Want to become a yoga teacher? Here’s August’s story
Posted by Katie Brown, 03-Jan-2022
Since graduating from the IYTA’s Diploma of Yoga teaching a year ago, August Smits has found his niche – teaching yoga to the broader community.
August teaches four weekly classes – sharing the benefits of this ancient practice with two mens’ only classes, a yoga class for staff at the Sydney Children’s Hospital and a Chair Yoga Class for cancer patients.
August says: “Part of my philosophy is to open up yoga to a broader community. I think less than 20 per cent of practitioners are men, so two of my weekly classes are purely for men.

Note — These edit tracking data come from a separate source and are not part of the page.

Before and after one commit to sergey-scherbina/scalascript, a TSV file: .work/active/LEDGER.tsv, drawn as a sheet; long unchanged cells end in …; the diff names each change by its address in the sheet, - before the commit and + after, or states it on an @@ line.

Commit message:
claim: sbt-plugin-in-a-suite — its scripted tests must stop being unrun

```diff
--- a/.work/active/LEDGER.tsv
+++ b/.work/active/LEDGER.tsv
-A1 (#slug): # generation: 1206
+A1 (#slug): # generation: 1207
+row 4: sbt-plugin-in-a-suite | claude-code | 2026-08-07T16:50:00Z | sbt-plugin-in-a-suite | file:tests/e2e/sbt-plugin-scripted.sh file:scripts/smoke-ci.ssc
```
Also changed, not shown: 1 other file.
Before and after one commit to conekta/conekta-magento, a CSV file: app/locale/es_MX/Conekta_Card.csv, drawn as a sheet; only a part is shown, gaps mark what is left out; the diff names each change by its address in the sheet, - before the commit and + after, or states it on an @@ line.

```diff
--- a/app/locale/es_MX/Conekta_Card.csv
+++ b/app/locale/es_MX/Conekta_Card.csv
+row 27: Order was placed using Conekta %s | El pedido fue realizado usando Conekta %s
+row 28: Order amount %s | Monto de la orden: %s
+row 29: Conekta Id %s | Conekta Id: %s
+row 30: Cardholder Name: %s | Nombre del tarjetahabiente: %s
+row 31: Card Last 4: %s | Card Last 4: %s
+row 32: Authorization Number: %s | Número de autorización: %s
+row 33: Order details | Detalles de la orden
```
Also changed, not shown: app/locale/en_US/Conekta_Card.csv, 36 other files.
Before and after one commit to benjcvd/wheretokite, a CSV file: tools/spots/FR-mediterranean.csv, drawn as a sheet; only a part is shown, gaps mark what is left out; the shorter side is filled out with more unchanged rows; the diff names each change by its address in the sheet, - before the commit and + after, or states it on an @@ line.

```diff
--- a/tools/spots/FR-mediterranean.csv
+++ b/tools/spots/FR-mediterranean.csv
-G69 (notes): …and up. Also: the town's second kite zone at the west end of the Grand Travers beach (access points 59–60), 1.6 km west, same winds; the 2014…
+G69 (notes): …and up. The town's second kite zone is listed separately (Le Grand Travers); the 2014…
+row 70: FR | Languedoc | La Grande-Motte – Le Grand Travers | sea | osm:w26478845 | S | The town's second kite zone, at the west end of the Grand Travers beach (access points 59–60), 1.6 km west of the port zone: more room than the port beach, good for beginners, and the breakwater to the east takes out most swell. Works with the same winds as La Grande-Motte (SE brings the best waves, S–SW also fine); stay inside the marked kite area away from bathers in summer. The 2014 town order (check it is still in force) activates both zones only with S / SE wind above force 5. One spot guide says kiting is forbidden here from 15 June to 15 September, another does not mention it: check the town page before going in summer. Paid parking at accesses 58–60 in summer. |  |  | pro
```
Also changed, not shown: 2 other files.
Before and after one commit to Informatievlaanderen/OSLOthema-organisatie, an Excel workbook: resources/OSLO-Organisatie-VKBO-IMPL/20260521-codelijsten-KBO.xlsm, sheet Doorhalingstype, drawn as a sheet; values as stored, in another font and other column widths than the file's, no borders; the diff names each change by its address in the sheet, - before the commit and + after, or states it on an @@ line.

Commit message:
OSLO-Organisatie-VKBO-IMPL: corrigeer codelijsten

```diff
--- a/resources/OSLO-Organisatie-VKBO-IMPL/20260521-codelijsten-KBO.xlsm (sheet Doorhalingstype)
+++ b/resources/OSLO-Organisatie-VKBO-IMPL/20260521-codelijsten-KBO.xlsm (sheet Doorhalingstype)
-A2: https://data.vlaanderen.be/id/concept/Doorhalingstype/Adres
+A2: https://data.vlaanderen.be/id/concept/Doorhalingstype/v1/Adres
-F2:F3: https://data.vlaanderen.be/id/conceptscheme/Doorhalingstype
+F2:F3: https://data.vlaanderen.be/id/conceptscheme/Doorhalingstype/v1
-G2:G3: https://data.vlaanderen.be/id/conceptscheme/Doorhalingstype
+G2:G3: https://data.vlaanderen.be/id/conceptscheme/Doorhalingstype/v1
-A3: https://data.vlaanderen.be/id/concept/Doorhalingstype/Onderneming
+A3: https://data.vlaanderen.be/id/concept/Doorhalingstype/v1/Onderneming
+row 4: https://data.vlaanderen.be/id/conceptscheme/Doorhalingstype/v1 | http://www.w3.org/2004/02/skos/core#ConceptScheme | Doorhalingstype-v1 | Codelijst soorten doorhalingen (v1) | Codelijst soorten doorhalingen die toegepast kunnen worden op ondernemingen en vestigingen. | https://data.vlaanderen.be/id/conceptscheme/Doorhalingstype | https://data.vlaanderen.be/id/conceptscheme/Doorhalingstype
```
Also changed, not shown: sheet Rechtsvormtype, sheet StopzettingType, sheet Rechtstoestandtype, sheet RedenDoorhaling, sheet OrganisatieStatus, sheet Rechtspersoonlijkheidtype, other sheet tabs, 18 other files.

He adds: “Teaching yoga with honestly, generosity and compassion gives you insight into who you are.”
He says the key to teaching to the broader community is to run the practice at a slower pace and adjust everything according to who is in the class.
He doesn’t do headstands or shoulderstands. It’s the simpler poses he focuses on, but doing them safely and slowly. “It’s also lighthearted,’ he says with a smile. “And we have a lot of fun!”
Teaching yoga has given August a more balanced and fulfilling work, life balance. The 67-year old works as an architect two to three days a week, teaches yoga and spends the rest of his time relaxing with his family – including his two young grandchildren.
One of the main reasons August has been able to create this life is due to his studies with the IYTA’s Diploma of Yoga Teaching. The year-long course helped him further his knowledge and passion for yogic philosophy, asanas and learn how to teach classes and adapt poses for all levels and ages.
He says: “It’s a tiny investment for such a phenomenal wealth of knowledge and experience.”
August chose the IYTA course because it was a 460-hour course. He says: “I knew that a 200-hour course would only just scrape the barrel of what there is to learn.”
He says he believes many students fall into the “trap” of enrolling in a cheaper, shorter course, but find themselves lacking confidence and not being able to fully comprehend the depth of yoga required to be able to teach.
He particularly recommends the IYTA Diploma of Yoga course because it is not commercially driven. The IYTA is a non-profit organisation so it is not based on a business model, but offers on-going support and membership of an international yoga community.
August spent time researching yoga schools as he was keen to learn in an environment which was open and friendly to a broad demographic. He said he found the course (which was held both online and face-to-face throughout 2020), physically challenging, but believes he is much fitter and self-aware as a result.
He says: “Physically I have my limitations, but I found that to be more of a benefit than a hindrance with the students I tend to attract. People can relate to me and I don’t take them anywhere that could be unsafe for their body.”
August is also quick to emphasise that age shouldn’t be a barrier to practise. He adds: “Age isn’t an issue with me personally I have a lot of students well over 65 and they’ve always got a conversation in their head that they are too old. I tell them to forget their age – and not to let it limit them.”
So if you are looking for a new challenge this year – especially if you are older – then why not discover the joy of yoga – both professionally and personally to enrich and enhance your life.